Lloyd P. Gerson on Plato
Karyn Lai on Zhuangzi
David Bronstein on Aristotle
Jonardon Ganeri on Buddhaghosa
Jeffrey Hause on Aquinas
Gary Hatfield on Descartes
Karen Detlefsen on du Châtelet
Don Garrett on Hume
Allen Wood on Kant (as a moral philosopher)
Nicholas F. Stang on Kant (as a metaphysician)
Ken Gemes on Nietzsche
Cheryl Misak on Peirce
David Macarthur on Wittgenstein
This also serves a larger philosophical purpose. Might we gain increased clarity about what philosophy is in the first place? After all, in practice we individuate philosophy partly through its greatest practitioners’ greatest contributions.
The book does not discuss every philosopher who has been regarded as great. The point is not to offer a definitive list of The Great Philosophers, but, rather, to learn something about what great philosophy is and might be, from illuminated examples of past greatness.
"What is the difference between a merely good philosopher and a great one?

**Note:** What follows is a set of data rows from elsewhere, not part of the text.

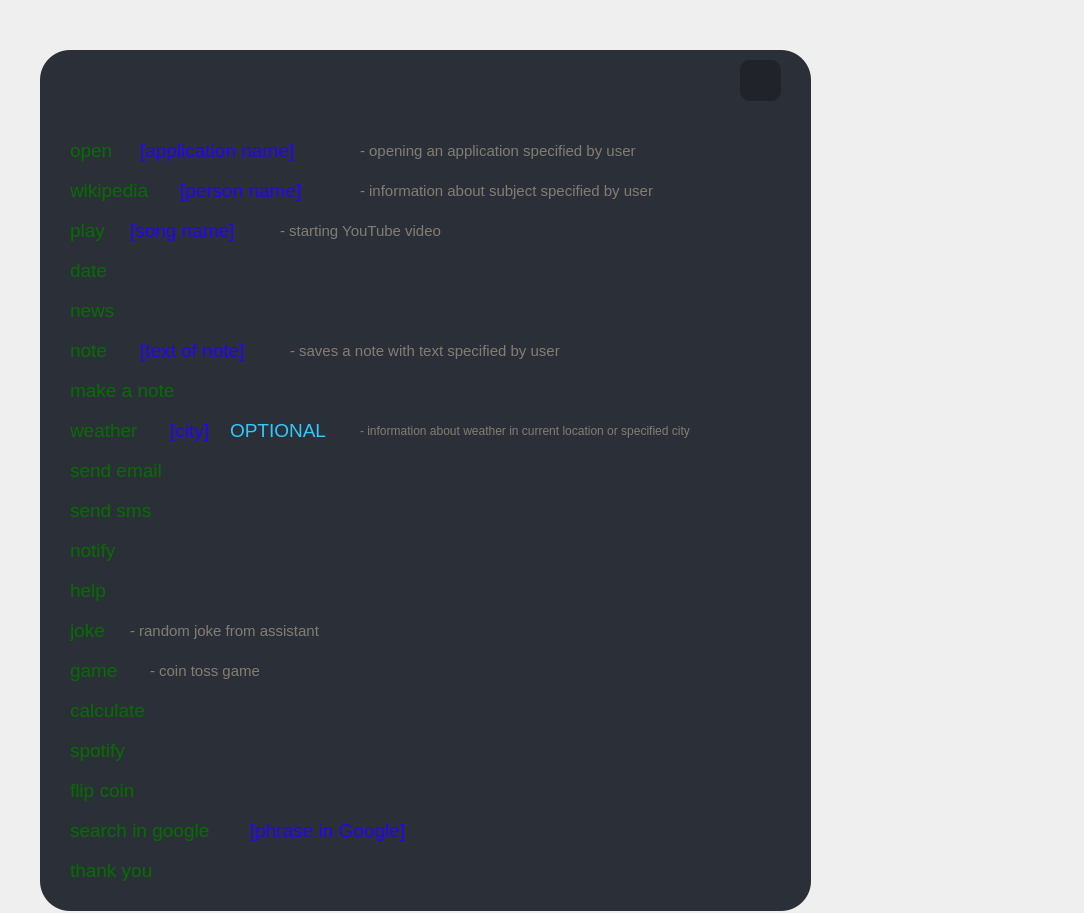
First picture: the form in GUI/ui_files/faq.ui, repository Dziomek/kasta-virtual-assistant, before the edit.
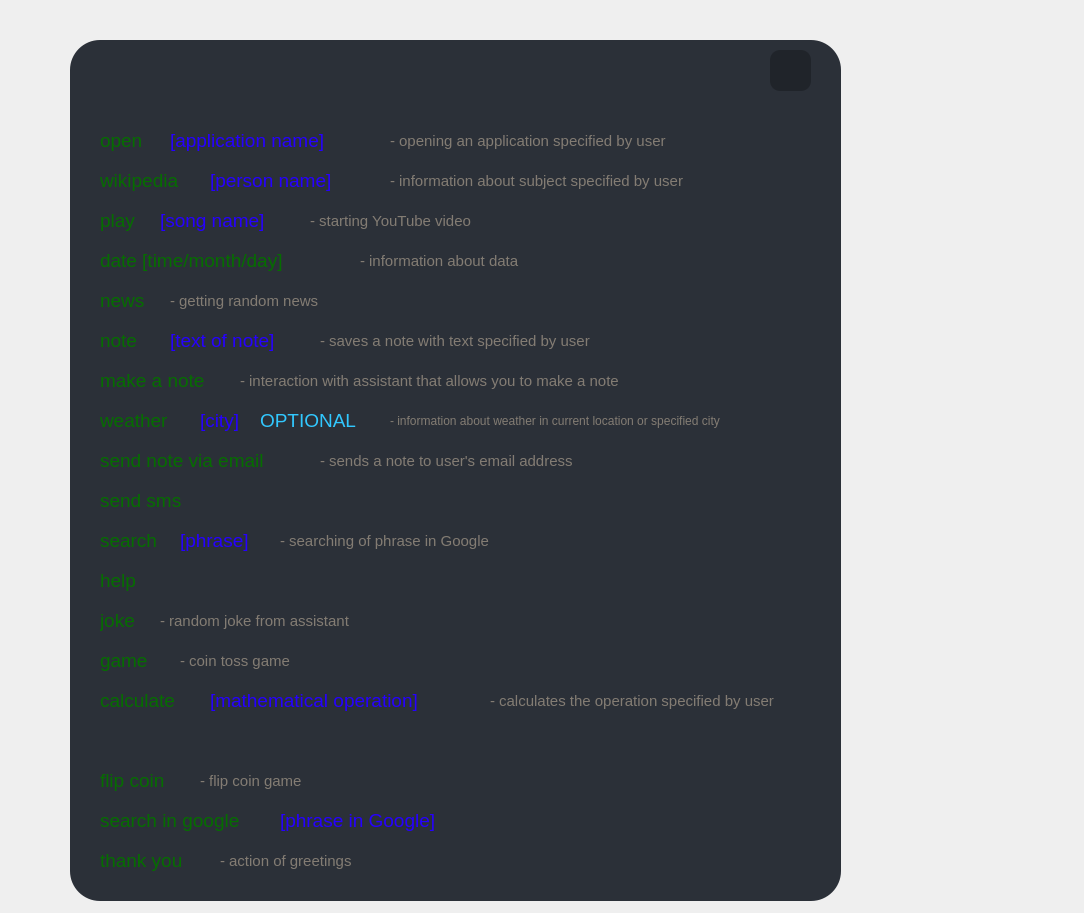
Second picture: the form after the edit. Icons and pictures are not drawn.

```diff
--- a/GUI/ui_files/faq.ui
+++ b/GUI/ui_files/faq.ui
@@ -16,8 +16,8 @@
   <widget class="QWidget" name="widget" native="true">
    <property name="geometry">
     <rect>
-     <x>40</x>
-     <y>50</y>
+     <x>70</x>
+     <y>40</y>
      <width>771</width>
      <height>861</height>
     </rect>
@@ -130,7 +130,7 @@
      <rect>
       <x>30</x>
       <y>200</y>
-      <width>51</width>
+      <width>241</width>
       <height>41</height>
      </rect>
     </property>
@@ -144,7 +144,7 @@
      <string notr="true">color: rgb(5, 109, 0);</string>
     </property>
     <property name="text">
-     <string>date</string>
+     <string>date [time/month/day]</string>
     </property>
    </widget>
    <widget class="QLabel" name="label_5">
@@ -240,7 +240,7 @@
      <rect>
       <x>30</x>
       <y>400</y>
-      <width>121</width>
+      <width>201</width>
       <height>41</height>
      </rect>
     </property>
@@ -254,7 +254,7 @@
      <string notr="true">color: rgb(5, 109, 0);</string>
     </property>
     <property name="text">
-     <string>send email</string>
+     <string>send note via email</string>
     </property>
    </widget>
    <widget class="QLabel" name="label_10">
@@ -298,7 +298,7 @@
      <string notr="true">color: rgb(5, 109, 0);</string>
     </property>
     <property name="text">
-     <string>notify</string>
+     <string>search</string>
     </property>
    </widget>
    <widget class="QLabel" name="label_12">
@@ -389,28 +389,6 @@
      <string>calculate</string>
     </property>
    </widget>
-   <widget class="QLabel" name="label_16">
-    <property name="geometry">
-     <rect>
-      <x>30</x>
-      <y>680</y>
-      <width>71</width>
-      <height>41</height>
-     </rect>
-    </property>
-    <property name="font">
-     <font>
-      <family>Segoe UI</family>
-      <pointsize>14</pointsize>
-     </font>
-    </property>
-    <property name="styleSheet">
-     <string notr="true">color: rgb(5, 109, 0);</string>
-    </property>
-    <property name="text">
-     <string>spotify</string>
-    </property>
-   </widget>
    <widget class="QLabel" name="label_17">
     <property name="geometry">
      <rect>
@@ -815,6 +793,234 @@
      <string>- coin toss game</string>
     </property>
    </widget>
+   <widget class="QLabel" name="label_35">
+    <property name="geometry">
+     <rect>
+      <x>170</x>
+      <y>320</y>
+      <width>461</width>
+      <height>41</height>
+     </rect>
+    </property>
+    <property name="font">
+     <font>
+      <family>Segoe UI</family>
+      <pointsize>11</pointsize>
+     </font>
+    </property>
+    <property name="styleSheet">
+     <string notr="true">color: #837c73;
+</string>
+    </property>
+    <property name="text">
+     <string>- interaction with assistant that allows you to make a note</string>
+    </property>
+   </widget>
+   <widget class="QLabel" name="label_36">
+    <property name="geometry">
+     <rect>
+      <x>100</x>
+      <y>240</y>
+      <width>191</width>
+      <height>41</height>
+     </rect>
+    </property>
+    <property name="font">
+     <font>
+      <family>Segoe UI</family>
+      <pointsize>11</pointsize>
+     </font>
+    </property>
+    <property name="styleSheet">
+     <string notr="true">color: #837c73;
+</string>
+    </property>
+    <property name="text">
+     <string>- getting random news</string>
+    </property>
+   </widget>
+   <widget class="QLabel" name="label_37">
+    <property name="geometry">
+     <rect>
+      <x>290</x>
+      <y>200</y>
+      <width>411</width>
+      <height>41</height>
+     </rect>
+    </property>
+    <property name="font">
+     <font>
+      <family>Segoe UI</family>
+      <pointsize>11</pointsize>
+     </font>
+    </property>
+    <property name="styleSheet">
+     <string notr="true">color: #837c73;
+</string>
+    </property>
+    <property name="text">
+     <string>- information about data</string>
+    </property>
+   </widget>
+   <widget class="QLabel" name="label_38">
+    <property name="geometry">
+     <rect>
+      <x>250</x>
+      <y>400</y>
+      <width>411</width>
+      <height>41</height>
+     </rect>
+    </property>
+    <property name="font">
+     <font>
+      <family>Segoe UI</family>
+      <pointsize>11</pointsize>
+     </font>
+    </property>
+    <property name="styleSheet">
+     <string notr="true">color: #837c73;
+</string>
+    </property>
+    <property name="text">
+     <string>- sends a note to user's email address</string>
+    </property>
+   </widget>
+   <widget class="QLabel" name="label_39">
+    <property name="geometry">
+     <rect>
+      <x>210</x>
+      <y>480</y>
+      <width>411</width>
+      <height>41</height>
+     </rect>
+    </property>
+    <property name="font">
+     <font>
+      <family>Segoe UI</family>
+      <pointsize>11</pointsize>
+     </font>
+    </property>
+    <property name="styleSheet">
+     <string notr="true">color: #837c73;
+</string>
+    </property>
+    <property name="text">
+     <string>- searching of phrase in Google</string>
+    </property>
+   </widget>
+   <widget class="QLabel" name="label_40">
+    <property name="geometry">
+     <rect>
+      <x>110</x>
+      <y>480</y>
+      <width>81</width>
+      <height>41</height>
+     </rect>
+    </property>
+    <property name="font">
+     <font>
+      <family>Segoe UI</family>
+      <pointsize>14</pointsize>
+     </font>
+    </property>
+    <property name="styleSheet">
+     <string notr="true">color: rgb(38, 0, 255);</string>
+    </property>
+    <property name="text">
+     <string>[phrase]</string>
+    </property>
+   </widget>
+   <widget class="QLabel" name="label_41">
+    <property name="geometry">
+     <rect>
+      <x>150</x>
+      <y>800</y>
+      <width>171</width>
+      <height>41</height>
+     </rect>
+    </property>
+    <property name="font">
+     <font>
+      <family>Segoe UI</family>
+      <pointsize>11</pointsize>
+     </font>
+    </property>
+    <property name="styleSheet">
+     <string notr="true">color: #837c73;
+</string>
+    </property>
+    <property name="text">
+     <string>- action of greetings</string>
+    </property>
+   </widget>
+   <widget class="QLabel" name="label_42">
+    <property name="geometry">
+     <rect>
+      <x>130</x>
+      <y>720</y>
+      <width>131</width>
+      <height>41</height>
+     </rect>
+    </property>
+    <property name="font">
+     <font>
+      <family>Segoe UI</family>
+      <pointsize>11</pointsize>
+     </font>
+    </property>
+    <property name="styleSheet">
+     <string notr="true">color: #837c73;
+</string>
+    </property>
+    <property name="text">
+     <string>- flip coin game</string>
+    </property>
+   </widget>
+   <widget class="QLabel" name="label_43">
+    <property name="geometry">
+     <rect>
+      <x>140</x>
+      <y>640</y>
+      <width>271</width>
+      <height>41</height>
+     </rect>
+    </property>
+    <property name="font">
+     <font>
+      <family>Segoe UI</family>
+      <pointsize>14</pointsize>
+     </font>
+    </property>
+    <property name="styleSheet">
+     <string notr="true">color: rgb(38, 0, 255);</string>
+    </property>
+    <property name="text">
+     <string>[mathematical operation]</string>
+    </property>
+   </widget>
+   <widget class="QLabel" name="label_44">
+    <property name="geometry">
+     <rect>
+      <x>420</x>
+      <y>640</y>
+      <width>351</width>
+      <height>41</height>
+     </rect>
+    </property>
+    <property name="font">
+     <font>
+      <family>Segoe UI</family>
+      <pointsize>11</pointsize>
+     </font>
+    </property>
+    <property name="styleSheet">
+     <string notr="true">color: #837c73;
+</string>
+    </property>
+    <property name="text">
+     <string>- calculates the operation specified by user</string>
+    </property>
+   </widget>
   </widget>
  </widget>
  <resources/>
```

Lists of the great (and usually dead) philosophers presuppose an answer to this question but it's far from obvious what the answer is. The distinguished contributors to this terrific volume advance our understanding of what great philosophy is and explain the greatness of some of the greatest philosophers."
--Quassim Cassam, University of Warwick
Preface and acknowledgements
List of contributors
Lloyd P. Gerson
Nicholas F. Stang